6) Sort out the team's receiver morass. Signing way too many free-agent wide receivers -- then seeing who sticks -- is a Belichick special. Julian Edelman, Chris Hogan and Malcolm Mitchell figure to be roster locks. But there's no telling who will emerge from the secondary group of Jordan Matthews, Kenny Britt, Phillip Dorsett and Cordarrelle Patterson. Of all the overreactions surrounding the Patriots this offseason, the worry about Brady's wideout crew is the most shortsighted. His top receiving option, on the other hand ...
7) Get Gronk with the program. On the way home from the AFC championship comeback victory over the Jaguars, a game Brady called one of the great wins in Patriots history, Brady got Rob Gronkowski on the phone.
"You're a (expletive) animal," Brady said. "It's a miracle we won that game without you."
Gisele, in the passenger seat, then asked Gronk, "How you feeling, honey?" in a moment captured on Brady's show that was a reminder of how Gronkowski and Brady are practically family after eight years together.

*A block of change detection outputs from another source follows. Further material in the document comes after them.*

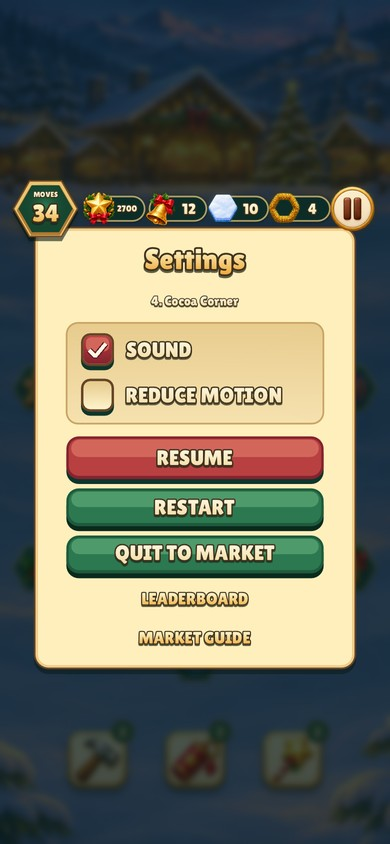
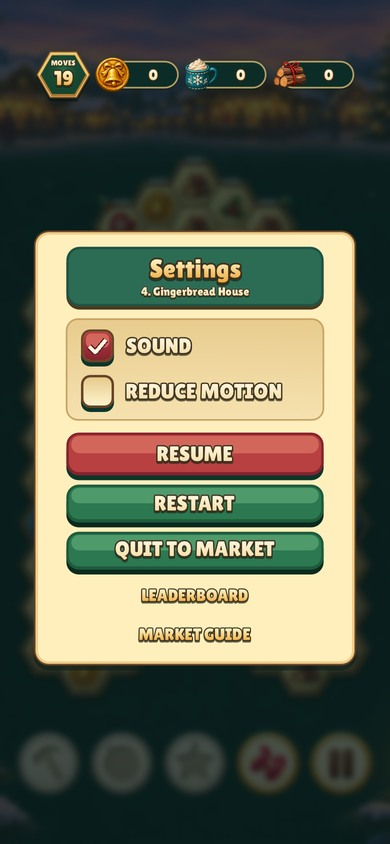
Use a shared measured header in every match-3 popup

diff --git a/games/christmas-market/README.md b/games/christmas-market/README.md
@@ -161,7 +161,7 @@ Board artwork fills its registered hex slots. In dialogue, portraits face each o
 The board enters after dialogue with a cell ripple, falling treats, blocker landings and a final light sweep. Tap to skip; reduced motion uses a short fade. See [the engine timeline](../../docs/ENGINE.md#board-entrance).
 During refills, each treat gives a small bounce when it comes to rest in its slot. Reduce Motion suppresses the bounce.
 
-Popups use measured vertical forms. Results display three equal columns for Gold, Food and Supplies, with the next step and Collect below. In reels the result sections still settle on one timeline, which the first tap skips. See [docs/MOTION.md](../../docs/MOTION.md) and the [dialog motion review](docs/review/dialog-motion/README.md).
+Popups use measured vertical forms. Every popup uses the shared title panel. Settings shows the current board as its subtitle during play. Results display three equal columns for Gold, Food and Supplies, with the next step and Collect below. In reels the result sections still settle on one timeline, which the first tap skips. See [docs/MOTION.md](../../docs/MOTION.md) and the [dialog motion review](docs/review/dialog-motion/README.md).
 
 ![The result dialog arriving](docs/screenshots/reward-entrance-reel.gif)
 

diff --git a/docs/UI_ENGINE.md b/docs/UI_ENGINE.md
@@ -339,7 +339,7 @@ by the form test and Relic Rush's 390 x 844 expedition-browser input smoke test.
 The shared match-3 popup renderer also requires a column-root form. It owns
 measurement, centering, hit testing and dismissal for Results, Settings, the
 Guide, restart confirmation, building details, the out-of-moves prompt, region
-unlock and finale. Games supply data or a vertical form. Results use three equal
+unlock and finale. Every match-3 popup starts with `match3.popup_header(title, subtitle)`, including the sheets, choices and leaderboard. A nonblank title is required. An absent, empty or whitespace-only subtitle removes its row and gap. Use `match3.set_popup_header` when the context changes on a reused form. Results use three equal
 columns in one row. Optional content participates in the measured stack only
 when visible, so the Collect button follows the last row. The building shop,
 expeditions, story choice and leaderboard use the same root contract through

diff --git a/games/relic-rush/README.md b/games/relic-rush/README.md
@@ -119,7 +119,7 @@ and [shared UI API](../../docs/UI_ENGINE.md).
 
 ## Result screens and typography
 
-The result card fits its contents. Score, a row of three resource totals, an available restoration and Collect stack vertically. If no restoration is available, Collect follows the resources directly. See the [results review](docs/review/chapter-one/README.md).
+The result card fits its contents. Every popup uses the shared title panel. Settings shows the current board as its subtitle during play. Score, a row of three resource totals, an available restoration and Collect stack vertically. If no restoration is available, Collect follows the resources directly. See the [results review](docs/review/chapter-one/README.md).
 
 Text is aligned by its visible ink bounds (the engine's `text_in`), shared by buttons and counters, and paragraphs wrap into balanced lines (`text_box`).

Gronk's disillusionment with his team is public now, which is usually the moment when Belichick decides to ship a player to some dusty NFL outpost. But Belichick learned early in his career with Lawrence Taylor that special players deserve special considerations. No player in Patriots history other than Brady is more special than Gronkowski.
In Brady and Gronkowski, Belichick has two of the all-time greats still near the height of their powers at relative bargain rates. This shouldn't be that hard a problem for a great coach to solve.